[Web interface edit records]
^^^^
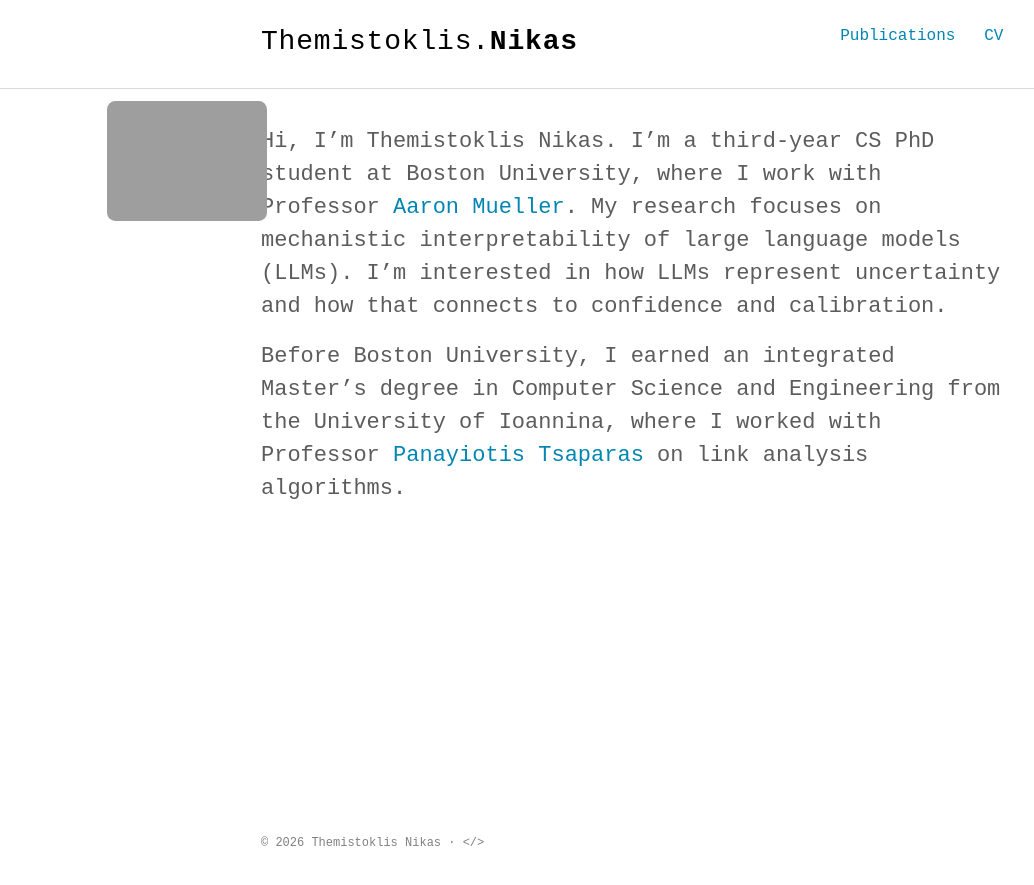
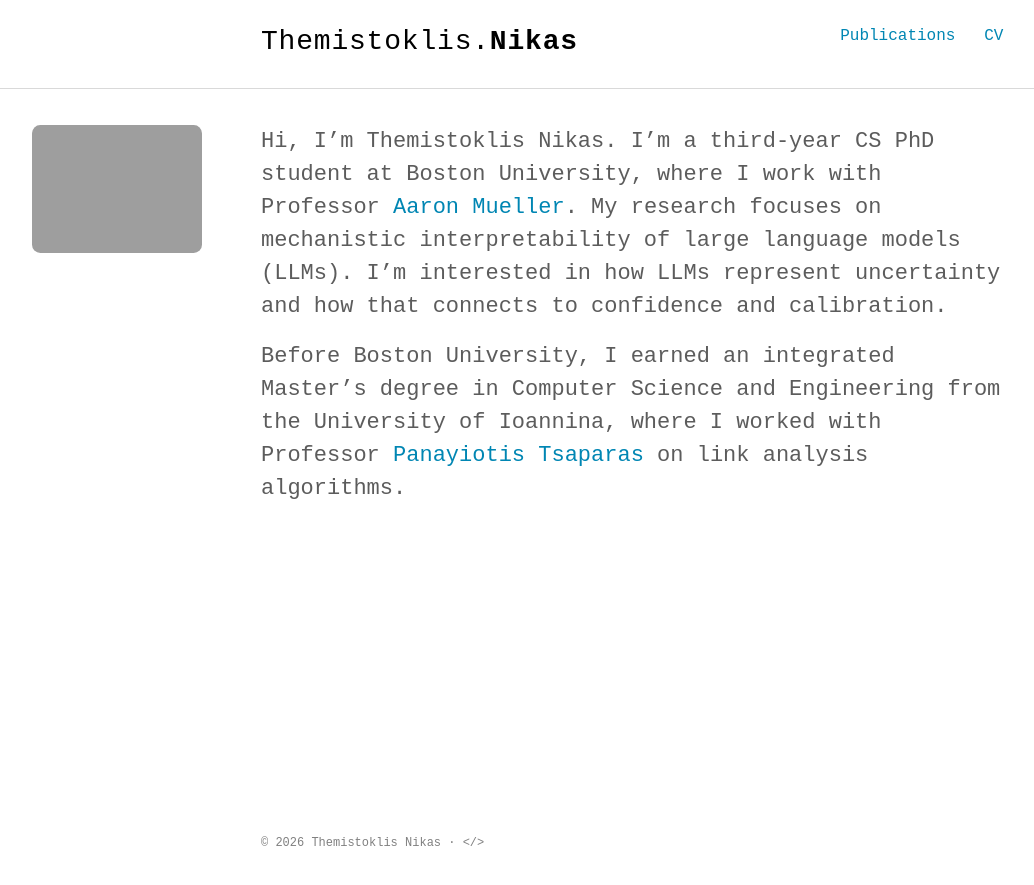
Before and after one commit to tnikas/tnikas.github.io, a Jekyll site: the page built from index.html, in a window 1280 px wide. Shown: the top 885 px of the page, without its empty margins (3-1037 px from the left). Built offline with Jekyll 4.4.1, drawn with Linux system fonts in a browser that asks for light colours; some web fonts are replaced.

Commit message:
updated photo dims

```diff
--- a/_includes/intro.html
+++ b/_includes/intro.html
@@ -1,9 +1,9 @@
 <section class="intro">
+  <figure class="intro-photo">
+    <img src="{{ '/assets/images/author.jpg' | prepend: site.baseurl | prepend: site.url }}" alt="Portrait of Themistoklis Nikas">
+  </figure>
+
   <div class="container">
-    <figure class="intro-photo">
-      <img src="{{ '/assets/images/author.jpg' | prepend: site.baseurl | prepend: site.url }}" alt="Portrait of Themistoklis Nikas">
-    </figure>
-
     <p class="lead">
       Hi, I’m Themistoklis Nikas. I’m a third-year CS PhD student at Boston University, where I work with Professor
       <a href="https://aaronmueller.github.io/" target="_blank" rel="noopener"> Aaron Mueller</a>.
--- a/assets/scss/_layout.scss
+++ b/assets/scss/_layout.scss
@@ -90,6 +90,9 @@ hr {
 }
 
 .intro {
+  display: grid;
+  grid-template-columns: minmax(160px, 1fr) minmax(0, 800px) minmax(160px, 1fr);
+
   .author-name {
     display: inline-block;
     padding: 0 .2em;
@@ -100,51 +103,59 @@ hr {
     @extend .link;
   }
 
-  .container {
-    position: relative;
+  > .container {
+    grid-column: 2;
+    max-width: none;
+    margin: 0;
     padding-bottom: 0;
   }
 
   .intro-photo {
-    position: absolute;
-    top: 0;
-    left: -130px;
-    margin: 0;
+    grid-column: 1;
+    justify-self: center;
+    align-self: start;
+    margin: $base-spacing 0 0 0;
+    width: 100%;
+    text-align: center;
   }
 
   .intro-photo img {
     display: block;
-    width: 160px;
+    width: 170px;
+    margin: 0 auto;
     border-radius: $base-border-radius;
   }
 }
 
 @media screen and (max-width: 980px) {
   .intro {
-    .container {
-      padding-left: 170px;
+    display: block;
+
+    > .container {
+      max-width: 800px;
+      margin-left: auto;
+      margin-right: auto;
+      padding-left: $base-spacing;
+      padding-right: $base-spacing;
     }
 
     .intro-photo {
-      left: 20px;
+      float: left;
+      margin: 0 14px 8px $base-spacing;
+      width: auto;
+      text-align: left;
     }
   }
 }
 
 @media screen and (max-width: 700px) {
   .intro {
-    .container {
-      padding-left: $base-spacing;
-    }
-
     .intro-photo {
-      position: static;
-      float: left;
-      margin: 0 12px 8px 0;
+      margin-left: $base-spacing;
     }
 
     .intro-photo img {
-      width: 120px;
+      width: 130px;
     }
   }
 }
```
^^^^
## WHAT TO DO
What is needed is an exact copy of all the records, minus any pictures.

## SOLUTION
Before and after one commit to tnikas/tnikas.github.io, a Jekyll site: the page built from index.html, in a window 1280 px wide. Shown: the top 885 px of the page, without its empty margins (3-1037 px from the left). Built offline with Jekyll 4.4.1, drawn with Linux system fonts in a browser that asks for light colours; some web fonts are replaced.

Commit message:
updated photo dims

```diff
--- a/_includes/intro.html
+++ b/_includes/intro.html
@@ -1,9 +1,9 @@
 <section class="intro">
+  <figure class="intro-photo">
+    <img src="{{ '/assets/images/author.jpg' | prepend: site.baseurl | prepend: site.url }}" alt="Portrait of Themistoklis Nikas">
+  </figure>
+
   <div class="container">
-    <figure class="intro-photo">
-      <img src="{{ '/assets/images/author.jpg' | prepend: site.baseurl | prepend: site.url }}" alt="Portrait of Themistoklis Nikas">
-    </figure>
-
     <p class="lead">
       Hi, I’m Themistoklis Nikas. I’m a third-year CS PhD student at Boston University, where I work with Professor
       <a href="https://aaronmueller.github.io/" target="_blank" rel="noopener"> Aaron Mueller</a>.
--- a/assets/scss/_layout.scss
+++ b/assets/scss/_layout.scss
@@ -90,6 +90,9 @@ hr {
 }
 
 .intro {
+  display: grid;
+  grid-template-columns: minmax(160px, 1fr) minmax(0, 800px) minmax(160px, 1fr);
+
   .author-name {
     display: inline-block;
     padding: 0 .2em;
@@ -100,51 +103,59 @@ hr {
     @extend .link;
   }
 
-  .container {
-    position: relative;
+  > .container {
+    grid-column: 2;
+    max-width: none;
+    margin: 0;
     padding-bottom: 0;
   }
 
   .intro-photo {
-    position: absolute;
-    top: 0;
-    left: -130px;
-    margin: 0;
+    grid-column: 1;
+    justify-self: center;
+    align-self: start;
+    margin: $base-spacing 0 0 0;
+    width: 100%;
+    text-align: center;
   }
 
   .intro-photo img {
     display: block;
-    width: 160px;
+    width: 170px;
+    margin: 0 auto;
     border-radius: $base-border-radius;
   }
 }
 
 @media screen and (max-width: 980px) {
   .intro {
-    .container {
-      padding-left: 170px;
+    display: block;
+
+    > .container {
+      max-width: 800px;
+      margin-left: auto;
+      margin-right: auto;
+      padding-left: $base-spacing;
+      padding-right: $base-spacing;
     }
 
     .intro-photo {
-      left: 20px;
+      float: left;
+      margin: 0 14px 8px $base-spacing;
+      width: auto;
+      text-align: left;
     }
   }
 }
 
 @media screen and (max-width: 700px) {
   .intro {
-    .container {
-      padding-left: $base-spacing;
-    }
-
     .intro-photo {
-      position: static;
-      float: left;
-      margin: 0 12px 8px 0;
+      margin-left: $base-spacing;
     }
 
     .intro-photo img {
-      width: 120px;
+      width: 130px;
     }
   }
 }
```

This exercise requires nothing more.